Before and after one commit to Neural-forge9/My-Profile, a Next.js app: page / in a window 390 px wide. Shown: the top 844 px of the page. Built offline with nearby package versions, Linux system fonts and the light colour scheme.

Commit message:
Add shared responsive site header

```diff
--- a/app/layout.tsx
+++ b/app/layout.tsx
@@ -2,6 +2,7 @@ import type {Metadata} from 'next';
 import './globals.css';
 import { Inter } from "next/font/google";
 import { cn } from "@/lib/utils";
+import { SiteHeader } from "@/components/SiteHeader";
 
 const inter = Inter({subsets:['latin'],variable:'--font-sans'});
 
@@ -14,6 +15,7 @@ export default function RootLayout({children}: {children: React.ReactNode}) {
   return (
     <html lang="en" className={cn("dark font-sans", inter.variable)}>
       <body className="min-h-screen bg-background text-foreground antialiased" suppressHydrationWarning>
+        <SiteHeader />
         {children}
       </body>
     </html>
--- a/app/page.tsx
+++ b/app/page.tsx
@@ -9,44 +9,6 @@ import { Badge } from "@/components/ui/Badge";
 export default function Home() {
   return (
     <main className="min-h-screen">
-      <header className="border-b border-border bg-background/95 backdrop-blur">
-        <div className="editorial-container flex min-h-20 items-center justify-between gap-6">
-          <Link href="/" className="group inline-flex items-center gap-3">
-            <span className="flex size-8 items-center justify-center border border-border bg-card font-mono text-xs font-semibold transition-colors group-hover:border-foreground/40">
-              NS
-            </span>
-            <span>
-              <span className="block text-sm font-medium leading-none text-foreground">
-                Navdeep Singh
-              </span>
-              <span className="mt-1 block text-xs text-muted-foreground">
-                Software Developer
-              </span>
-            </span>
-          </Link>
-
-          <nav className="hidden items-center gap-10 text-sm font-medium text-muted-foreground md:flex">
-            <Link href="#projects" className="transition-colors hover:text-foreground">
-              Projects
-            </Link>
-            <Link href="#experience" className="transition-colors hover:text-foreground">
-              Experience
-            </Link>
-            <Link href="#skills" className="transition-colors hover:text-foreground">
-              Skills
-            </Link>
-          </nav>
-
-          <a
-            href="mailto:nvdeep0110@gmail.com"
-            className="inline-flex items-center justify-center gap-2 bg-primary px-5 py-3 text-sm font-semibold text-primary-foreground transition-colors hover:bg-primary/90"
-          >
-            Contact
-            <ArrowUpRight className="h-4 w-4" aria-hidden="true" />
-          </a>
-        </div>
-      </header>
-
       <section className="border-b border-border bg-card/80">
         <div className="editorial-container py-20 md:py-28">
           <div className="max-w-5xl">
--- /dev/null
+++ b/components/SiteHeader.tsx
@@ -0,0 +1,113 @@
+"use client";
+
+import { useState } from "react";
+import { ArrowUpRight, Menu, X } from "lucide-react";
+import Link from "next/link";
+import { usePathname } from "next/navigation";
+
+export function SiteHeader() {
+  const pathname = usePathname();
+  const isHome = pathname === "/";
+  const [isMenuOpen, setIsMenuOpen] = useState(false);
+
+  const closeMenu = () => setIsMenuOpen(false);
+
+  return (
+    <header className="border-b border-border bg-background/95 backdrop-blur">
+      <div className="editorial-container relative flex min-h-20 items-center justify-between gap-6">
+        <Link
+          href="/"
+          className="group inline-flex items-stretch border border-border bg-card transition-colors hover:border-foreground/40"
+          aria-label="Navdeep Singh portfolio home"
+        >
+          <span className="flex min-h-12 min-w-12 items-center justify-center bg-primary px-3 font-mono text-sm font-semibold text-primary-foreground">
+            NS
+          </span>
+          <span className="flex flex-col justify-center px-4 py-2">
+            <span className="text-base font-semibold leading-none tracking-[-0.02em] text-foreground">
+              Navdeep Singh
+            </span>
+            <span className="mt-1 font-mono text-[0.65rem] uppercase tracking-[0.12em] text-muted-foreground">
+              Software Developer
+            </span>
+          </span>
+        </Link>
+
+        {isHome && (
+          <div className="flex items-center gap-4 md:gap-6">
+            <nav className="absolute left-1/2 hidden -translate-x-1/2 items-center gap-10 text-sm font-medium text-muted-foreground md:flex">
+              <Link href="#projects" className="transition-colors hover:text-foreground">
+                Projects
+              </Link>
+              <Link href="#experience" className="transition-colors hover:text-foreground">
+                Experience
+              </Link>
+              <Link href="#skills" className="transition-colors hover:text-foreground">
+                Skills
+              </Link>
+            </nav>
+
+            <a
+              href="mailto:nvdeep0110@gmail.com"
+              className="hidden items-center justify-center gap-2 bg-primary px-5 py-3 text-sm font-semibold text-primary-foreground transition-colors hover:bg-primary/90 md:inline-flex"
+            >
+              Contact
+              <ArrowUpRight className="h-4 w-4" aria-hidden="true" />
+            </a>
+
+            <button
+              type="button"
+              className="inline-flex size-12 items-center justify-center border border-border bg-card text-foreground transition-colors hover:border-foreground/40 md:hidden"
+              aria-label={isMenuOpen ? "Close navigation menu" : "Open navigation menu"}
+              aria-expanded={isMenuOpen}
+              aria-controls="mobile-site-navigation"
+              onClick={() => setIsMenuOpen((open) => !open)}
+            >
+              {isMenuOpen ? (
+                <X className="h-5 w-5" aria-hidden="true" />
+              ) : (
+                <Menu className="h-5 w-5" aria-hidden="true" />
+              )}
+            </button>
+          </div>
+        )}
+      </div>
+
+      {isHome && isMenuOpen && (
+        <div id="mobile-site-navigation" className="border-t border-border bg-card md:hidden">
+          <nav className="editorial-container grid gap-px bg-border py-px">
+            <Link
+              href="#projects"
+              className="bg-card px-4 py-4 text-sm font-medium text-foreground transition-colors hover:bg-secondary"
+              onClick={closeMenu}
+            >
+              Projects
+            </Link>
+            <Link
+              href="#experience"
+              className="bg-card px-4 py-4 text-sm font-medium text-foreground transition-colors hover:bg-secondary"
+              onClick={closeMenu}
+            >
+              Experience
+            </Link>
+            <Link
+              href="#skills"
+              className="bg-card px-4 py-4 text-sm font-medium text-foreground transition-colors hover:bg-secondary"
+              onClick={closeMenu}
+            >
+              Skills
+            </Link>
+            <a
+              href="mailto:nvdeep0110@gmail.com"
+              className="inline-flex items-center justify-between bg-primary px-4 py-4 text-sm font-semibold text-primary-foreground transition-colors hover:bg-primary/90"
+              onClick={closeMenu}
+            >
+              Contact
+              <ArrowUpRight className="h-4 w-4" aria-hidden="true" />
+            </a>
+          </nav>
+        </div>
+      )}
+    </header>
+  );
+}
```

○ ○ ○ ○ ○ ○ ○

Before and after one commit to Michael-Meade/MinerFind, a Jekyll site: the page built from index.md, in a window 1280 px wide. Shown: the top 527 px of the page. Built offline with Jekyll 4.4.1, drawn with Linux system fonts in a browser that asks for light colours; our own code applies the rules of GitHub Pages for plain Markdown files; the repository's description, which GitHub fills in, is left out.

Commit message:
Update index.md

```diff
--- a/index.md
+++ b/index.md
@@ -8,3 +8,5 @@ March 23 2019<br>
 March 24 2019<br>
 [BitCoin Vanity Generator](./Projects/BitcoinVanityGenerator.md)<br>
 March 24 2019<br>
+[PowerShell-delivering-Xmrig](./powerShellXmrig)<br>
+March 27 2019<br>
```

○ ○ ○ ○ ○ ○ ○

Bring together all lines from the listing that contain the word "ArrowUpRight".

-            <ArrowUpRight className="h-4 w-4" aria-hidden="true" />
+import { ArrowUpRight, Menu, X } from "lucide-react";
+              <ArrowUpRight className="h-4 w-4" aria-hidden="true" />
+              <ArrowUpRight className="h-4 w-4" aria-hidden="true" />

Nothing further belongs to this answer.